● WHAT THE TASK REQUIRES
All lines holding the string "images" should be copied from the data below.
··· EXCERPTED DATA ···
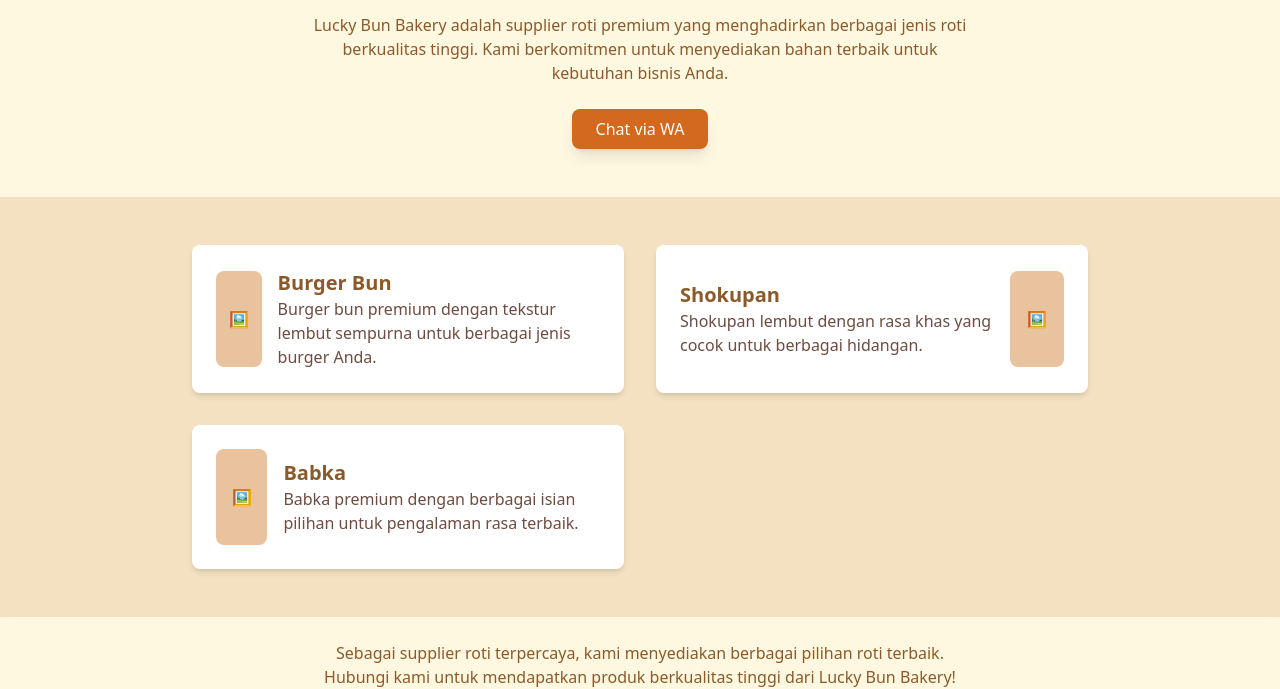
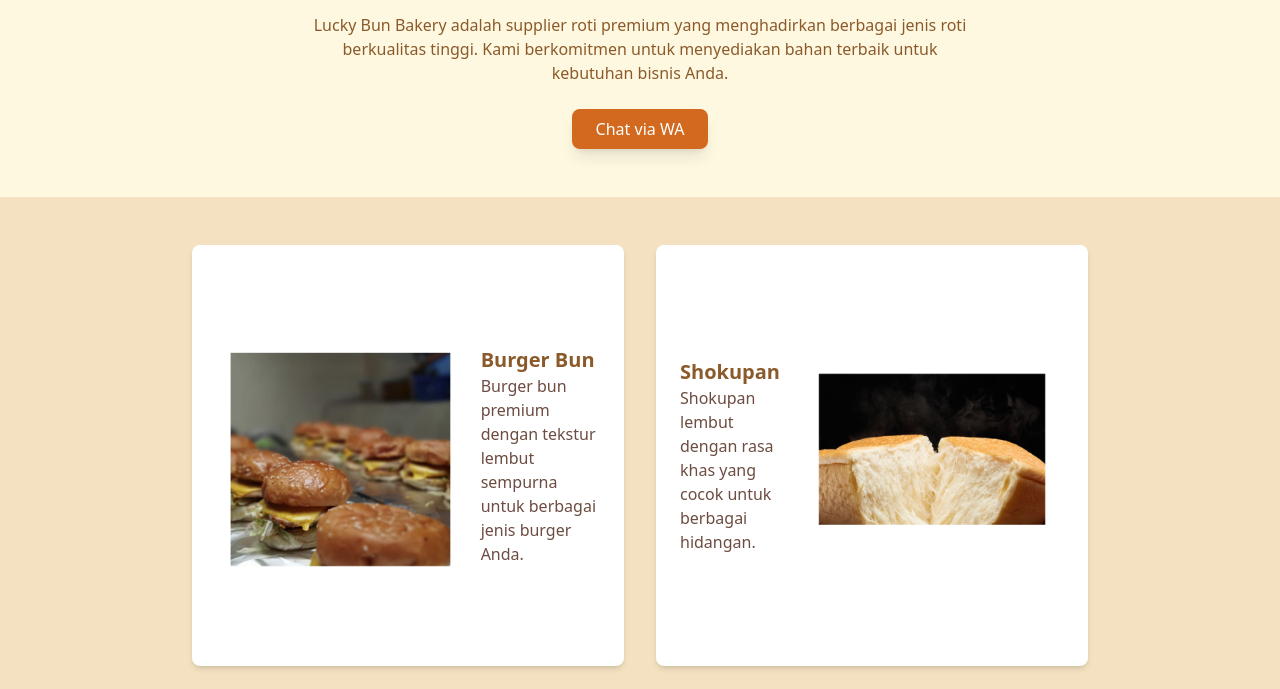
Before and after one commit to b0bthcdrz/luckybun-landing, a plain HTML site: page index.html in a window 1280 px wide. Shown: the part 119-808 px from the top of the page. Drawn offline with nearby package versions, Linux system fonts and the light colour scheme.

Commit message:
tambahin gambar

```diff
--- a/index.html
+++ b/index.html
@@ -19,7 +19,7 @@
     <section class="bg-[#F4E1C1] py-12">
         <div class="max-w-4xl mx-auto grid gap-8 md:grid-cols-2">
             <div class="bg-white p-6 flex items-center space-x-4 shadow-md rounded-lg">
-                <div class="w-24 h-24 bg-[#E8C39E] flex items-center justify-center rounded-lg">🖼️</div>
+                <div class="w-100 h-100 bg-[#E8C39E] flex items-center justify-center rounded-lg"><img src="4.jpg"></div>
                 <div>
                     <h2 class="text-xl font-semibold text-[#8B5A2B]">Burger Bun</h2>
                     <p class="text-[#6D4C41]">Burger bun premium dengan tekstur lembut sempurna untuk berbagai jenis burger Anda.</p>
@@ -30,10 +30,10 @@
                     <h2 class="text-xl font-semibold text-[#8B5A2B]">Shokupan</h2>
                     <p class="text-[#6D4C41]">Shokupan lembut dengan rasa khas yang cocok untuk berbagai hidangan.</p>
                 </div>
-                <div class="w-24 h-24 bg-[#E8C39E] flex items-center justify-center rounded-lg">🖼️</div>
+                <div class="w-100 h-100 bg-[#E8C39E] flex items-center justify-center rounded-lg"><img src="3.jpg"></div>
             </div>
             <div class="bg-white p-6 flex items-center space-x-4 shadow-md rounded-lg">
-                <div class="w-24 h-24 bg-[#E8C39E] flex items-center justify-center rounded-lg">🖼️</div>
+                <div class="w-100 h-100 bg-[#E8C39E] flex items-center justify-center rounded-lg"><img src="2.jpg"></div>
                 <div>
                     <h2 class="text-xl font-semibold text-[#8B5A2B]">Babka</h2>
                     <p class="text-[#6D4C41]">Babka premium dengan berbagai isian pilihan untuk pengalaman rasa terbaik.</p>
```
Also changed, not shown: 2.jpg (added), 3.jpg (added), 4.jpg (added).
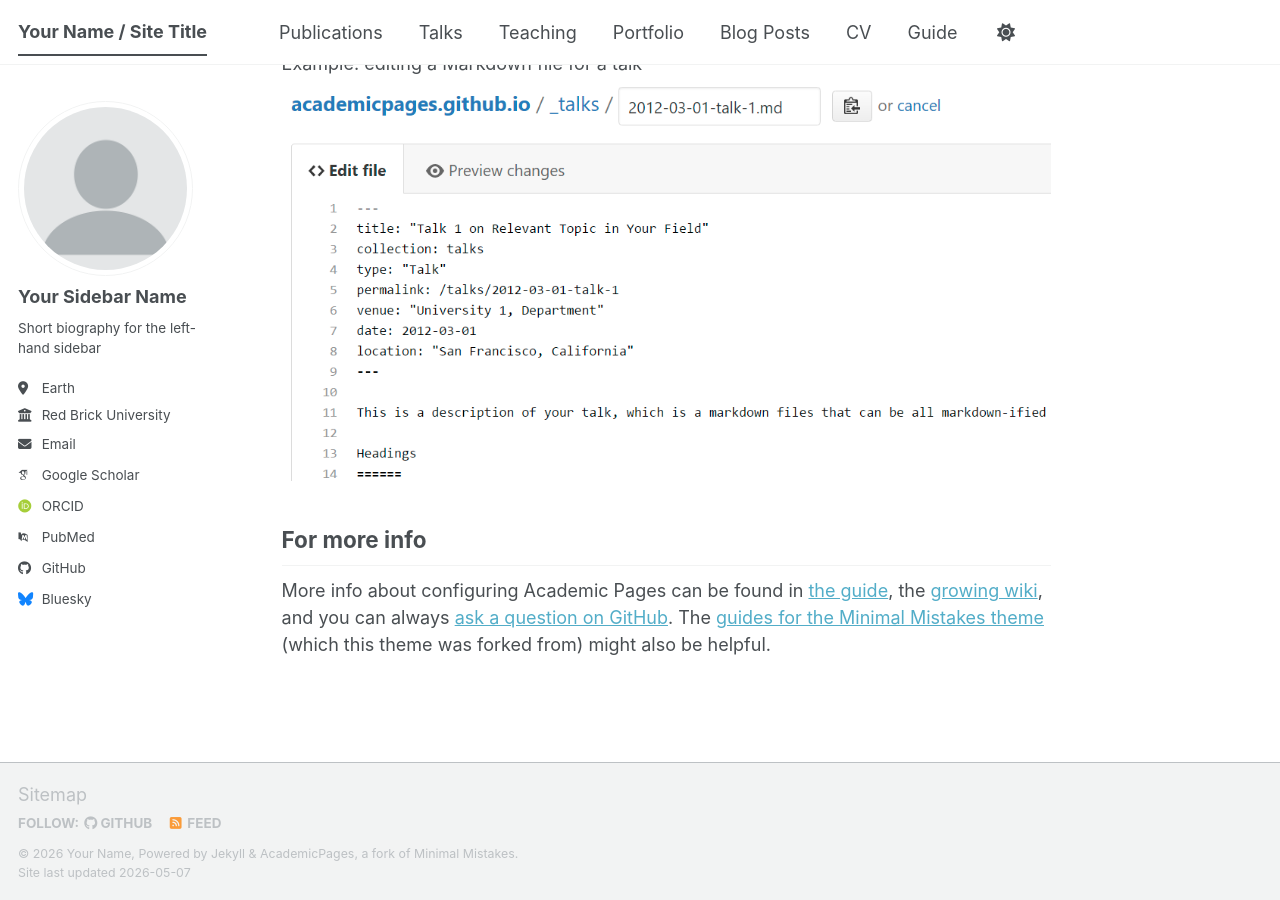
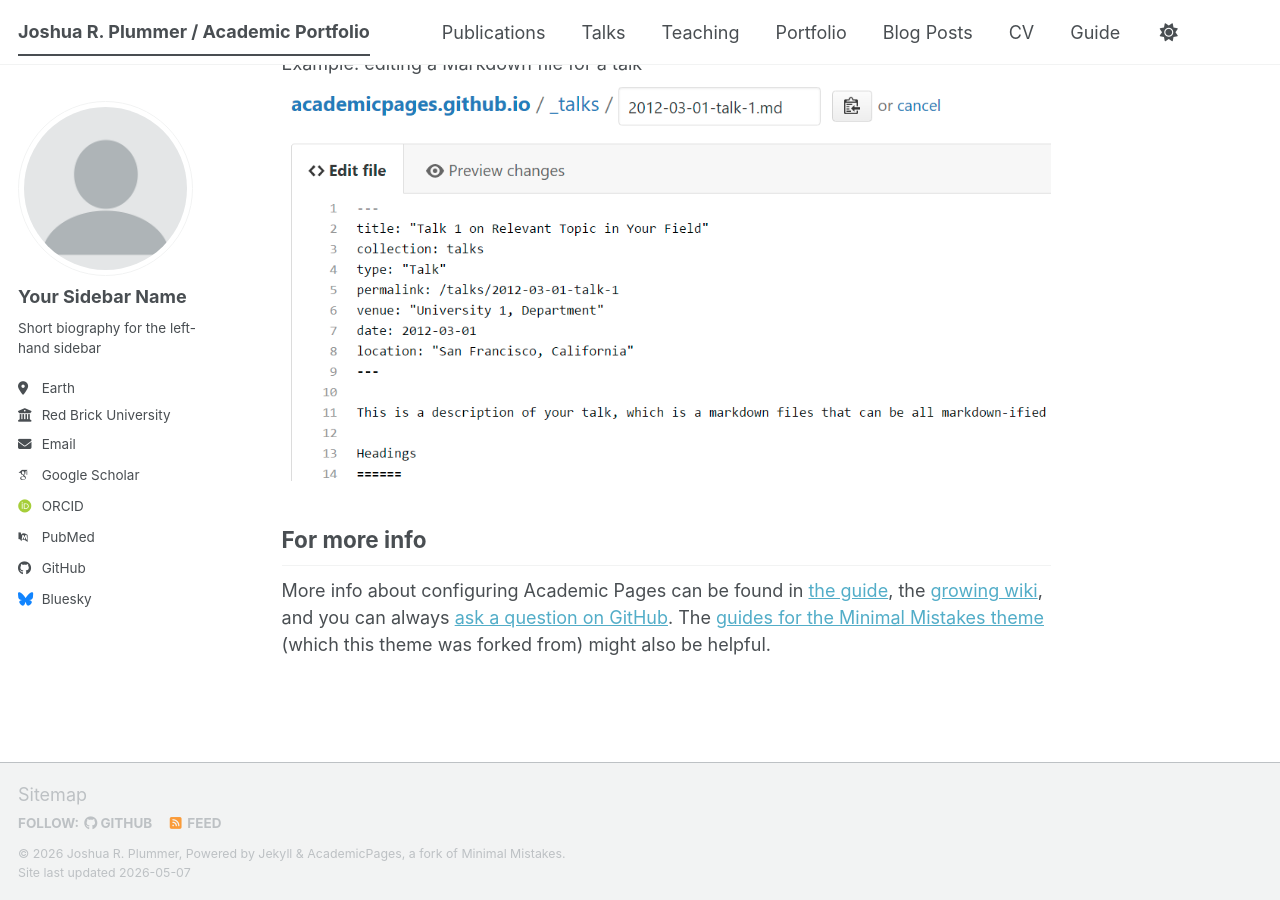
Before and after one commit to JPMathEd/Portfolio, a Jekyll site: the page built from _pages/about.md, in a window 1280 px wide and 900 px high, scrolled down 2720 px. Built offline with Jekyll 4.4.1, drawn with Linux system fonts in a browser that asks for light colours; some web fonts are replaced; a script bundle is joined from its source files by our own code; library files that are not in the unit come from our copies.

Commit message:
Update _config.yml

```diff
--- a/_config.yml
+++ b/_config.yml
@@ -9,11 +9,11 @@
 # Basic Site Settings
 locale                   : "en-US"
 site_theme               : "default" # The available themes options are "default", "air", "sunrise", "mint", "dirt" and "contrast"
-title                    : "Your Name / Site Title"
+title                    : "Joshua R. Plummer / Academic Portfolio"
 title_separator          : "-"
-name                     : &name "Your Name"
-description              : &description "Your Name's academic portfolio"   # Update this with a general description of your site, this is the default if not overridden by a page
-url                      : https://academicpages.github.io # The base hostname & protocol for your site e.g. "https://[your GitHub username].github.io",
+name                     : &name "Joshua R. Plummer"
+description              : &description "A professional portfolio of my experience in math education."   # Update this with a general description of your site, this is the default if not overridden by a page
+url                      : https://JPMathEd.github.io # The base hostname & protocol for your site e.g. "https://[your GitHub username].github.io",
                                                            # or if you already have some other page hosted on Github then use "https://[your GitHub username].github.io/[Your Repo Name]"
 baseurl                  : "" # the subpath of your site, e.g. "/blog"
 repository               : "academicpages/academicpages.github.io"
```
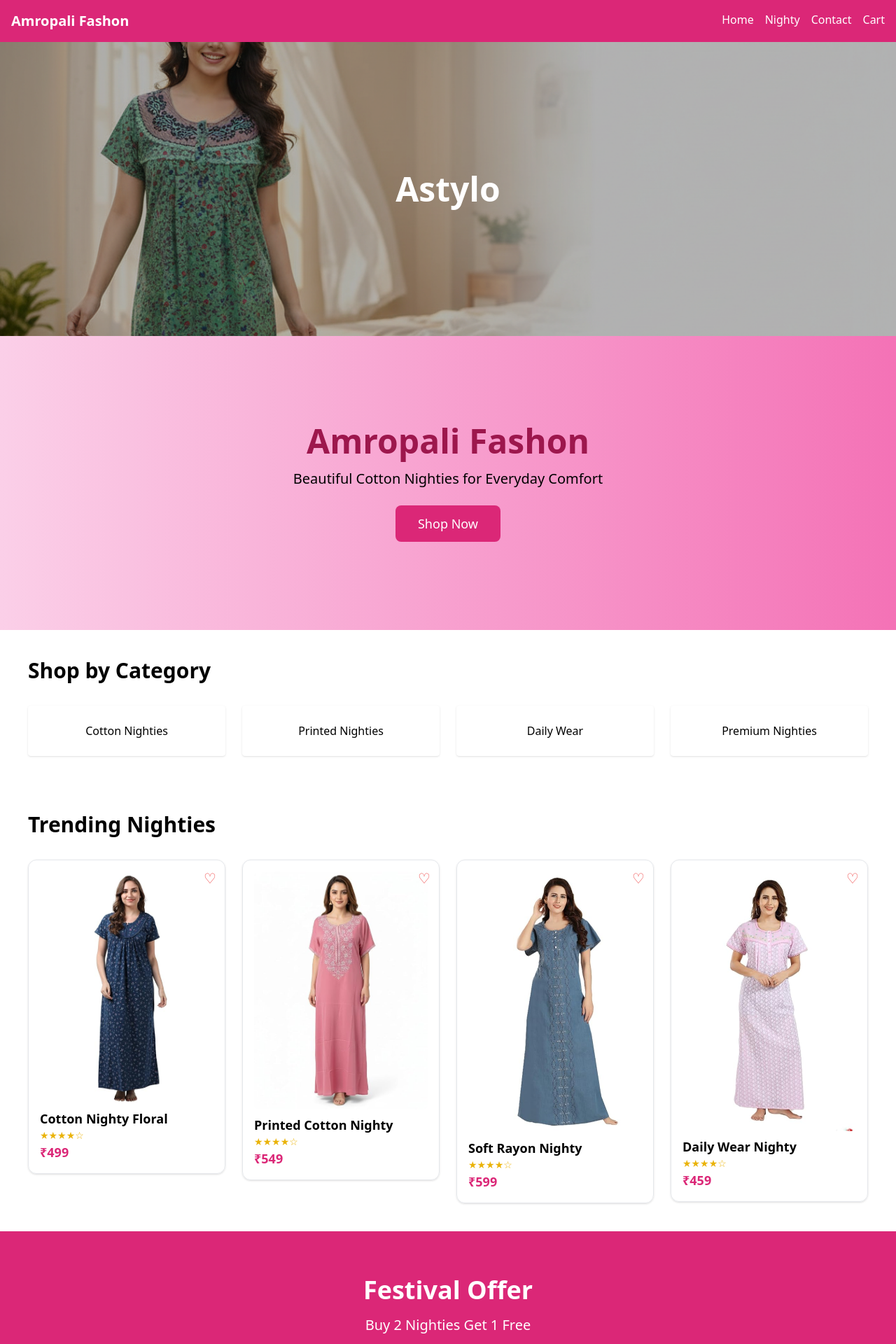
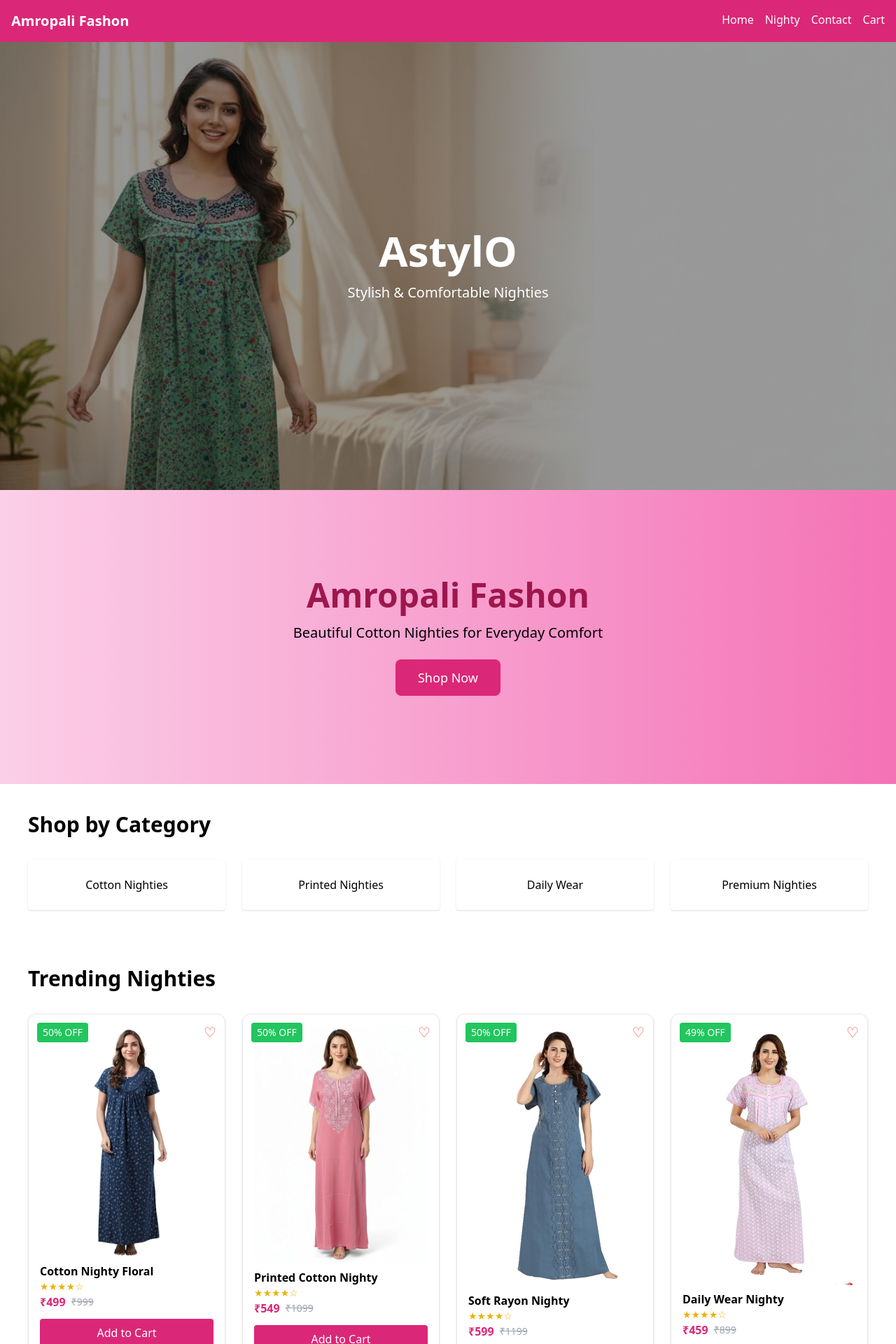
Before and after one commit to bijannandi17-alt/garment-store, a Next.js app: page / in a window 1280 px wide. Shown: the top 1920 px of the page at 70% size. Built offline with nearby package versions, Linux system fonts and the light colour scheme.

Commit message:
banner image change

```diff
--- a/app/page.tsx
+++ b/app/page.tsx
@@ -87,7 +87,9 @@ export default function Home() {
   id={product.id}
   name={product.name}
   price={product.price}
+  oldPrice={product.oldPrice}
   image={product.image}
+  hoverImage={product.hoverImage}
 />
 
           ))}
--- a/components/HeroBanner.tsx
+++ b/components/HeroBanner.tsx
@@ -1,10 +1,11 @@
 "use client"
 
+import Image from "next/image"
 import { useState, useEffect } from "react"
 
-export default function HeroBanner(){
+export default function HeroBanner() {
 
-const banners=[
+  const banners = [
     "/images/banner1.jpg",
 "/images/banner2.jpg",
 "/images/banner3.jpg",
@@ -13,41 +14,49 @@ const banners=[
 "/images/banner6.jpg",
 "/images/banner7.jpg",
 "/images/banner8.jpg",
-"/images/banner9.jpg",
-
+"/images/banner9.jpg"
   ]
 
-const [index,setIndex]=useState(0)
+  const [index, setIndex] = useState(0)
 
-useEffect(()=>{
+  useEffect(() => {
+    const interval = setInterval(() => {
+      setIndex((prev) => (prev + 1) % banners.length)
+    }, 3000)
 
-const interval=setInterval(()=>{
-setIndex((prev)=>(prev+1)%banners.length)
-},3000)
+    return () => clearInterval(interval)
+  }, [])
 
-return()=>clearInterval(interval)
+  return (
 
-},[])
+    <div className="w-full h-[60vh] md:h-[80vh] relative">
 
-return(
+      {/* Banner Image */}
 
-<div className="w-full h-[420px] overflow-hidden relative">
 
-<img
+      <Image
   src={banners[index]}
-className="w-full h-full object-cover"
+  alt="banner"
+  fill
+  priority
+  className="object-cover"
 />
 
-<div className="absolute inset-0 bg-black/30 flex items-center justify-center">
 
-<h1 className="text-white text-5xl font-bold">
-Astylo
+      {/* Overlay */}
+      <div className="absolute inset-0 bg-black/40 flex flex-col items-center justify-center text-center px-4">
+
+        <h1 className="text-white text-3xl md:text-6xl font-bold">
+          AstylO
         </h1>
+
+        <p className="text-white mt-4 text-lg md:text-xl">
+          Stylish & Comfortable Nighties
+        </p>
 
       </div>
 
     </div>
 
   )
-
 }
--- a/components/ProductCard.tsx
+++ b/components/ProductCard.tsx
@@ -1,51 +1,99 @@
 "use client"
 
+import { useState, useContext } from "react"
 import Link from "next/link"
+import { CartContext } from "../lib/cartContext"
 
 type Props = {
   id: number
   name: string
   price: number
+  oldPrice?: number
   image: string
+  hoverImage?: string
 }
 
-export default function ProductCard({ id, name, price, image }: Props) {
+export default function ProductCard({
+  id,
+  name,
+  price,
+  oldPrice,
+  image,
+  hoverImage
+}: Props) {
+
+  const [hover, setHover] = useState(false)
+  const cartContext = useContext(CartContext)
+
+  if (!cartContext) return null
+
+  const { addToCart } = cartContext
+
+  const discount = oldPrice
+    ? Math.round(((oldPrice - price) / oldPrice) * 100)
+    : 0
 
   return (
 
-    <Link href={`/product/${id}`}>
+    <div
+      className="border rounded-xl shadow p-4 relative hover:shadow-xl transition"
+      onMouseEnter={() => setHover(true)}
+      onMouseLeave={() => setHover(false)}
+    >
 
-      <div className="border rounded-xl shadow p-4 cursor-pointer hover:shadow-xl transition relative">
+      {/* Discount Badge */}
+      {discount > 0 && (
+        <div className="absolute left-3 top-3 bg-green-500 text-white px-2 py-1 text-sm rounded">
+          {discount}% OFF
+        </div>
+      )}
 
-        {/* Wishlist Icon */}
-        <button className="absolute right-3 top-3 text-red-500 text-xl">
-          ♡
-        </button>
+      {/* Wishlist */}
+      <div className="absolute right-3 top-3 text-red-500 text-xl">
+        ♡
+      </div>
 
-        {/* Product Image */}
+      {/* Image */}
+      <Link href={`/product/${id}`}>
         <img
-          src={image}
+          src={hover && hoverImage ? hoverImage : image}
           className="rounded-lg w-full"
         />
+      </Link>
 
-        {/* Product Name */}
-        <h2 className="text-lg mt-2 font-semibold">
-          {name}
-        </h2>
+      {/* Name */}
+      <h2 className="mt-2 font-semibold">
+        {name}
+      </h2>
 
-        {/* Rating */}
-        <p className="text-yellow-500 text-sm">
-          ★★★★☆
-        </p>
+      {/* Rating */}
+      <p className="text-yellow-500 text-sm">
+        ★★★★☆
+      </p>
 
-        {/* Price */}
-        <p className="text-pink-600 font-bold text-lg">
+      {/* Price */}
+      <div className="flex gap-2 items-center">
+        <p className="text-pink-600 font-bold">
           ₹{price}
         </p>
 
+        {oldPrice && (
+          <p className="line-through text-gray-400 text-sm">
+            ₹{oldPrice}
+          </p>
+        )}
       </div>
 
-    </Link>
+      {/* Quick Add Button */}
+      <button
+        onClick={() =>
+          addToCart({ id, name, price, image })
+        }
+        className="w-full mt-3 bg-pink-600 text-white py-2 rounded hover:bg-pink-700"
+      >
+        Add to Cart
+      </button>
 
+    </div>
   )
 }
```
Also changed, not shown: public/images/banner1.jpg, public/images/temp.jpg (added). Lines whose indentation alone changed are shown as unchanged.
···
● SOLUTION TO THIS EXERCISE
     "/images/banner1.jpg",
 "/images/banner2.jpg",
 "/images/banner3.jpg",
 "/images/banner6.jpg",
 "/images/banner7.jpg",
 "/images/banner8.jpg",
-"/images/banner9.jpg",
+"/images/banner9.jpg"
Also changed, not shown: public/images/banner1.jpg, public/images/temp.jpg (added). Lines whose indentation alone changed are shown as unchanged.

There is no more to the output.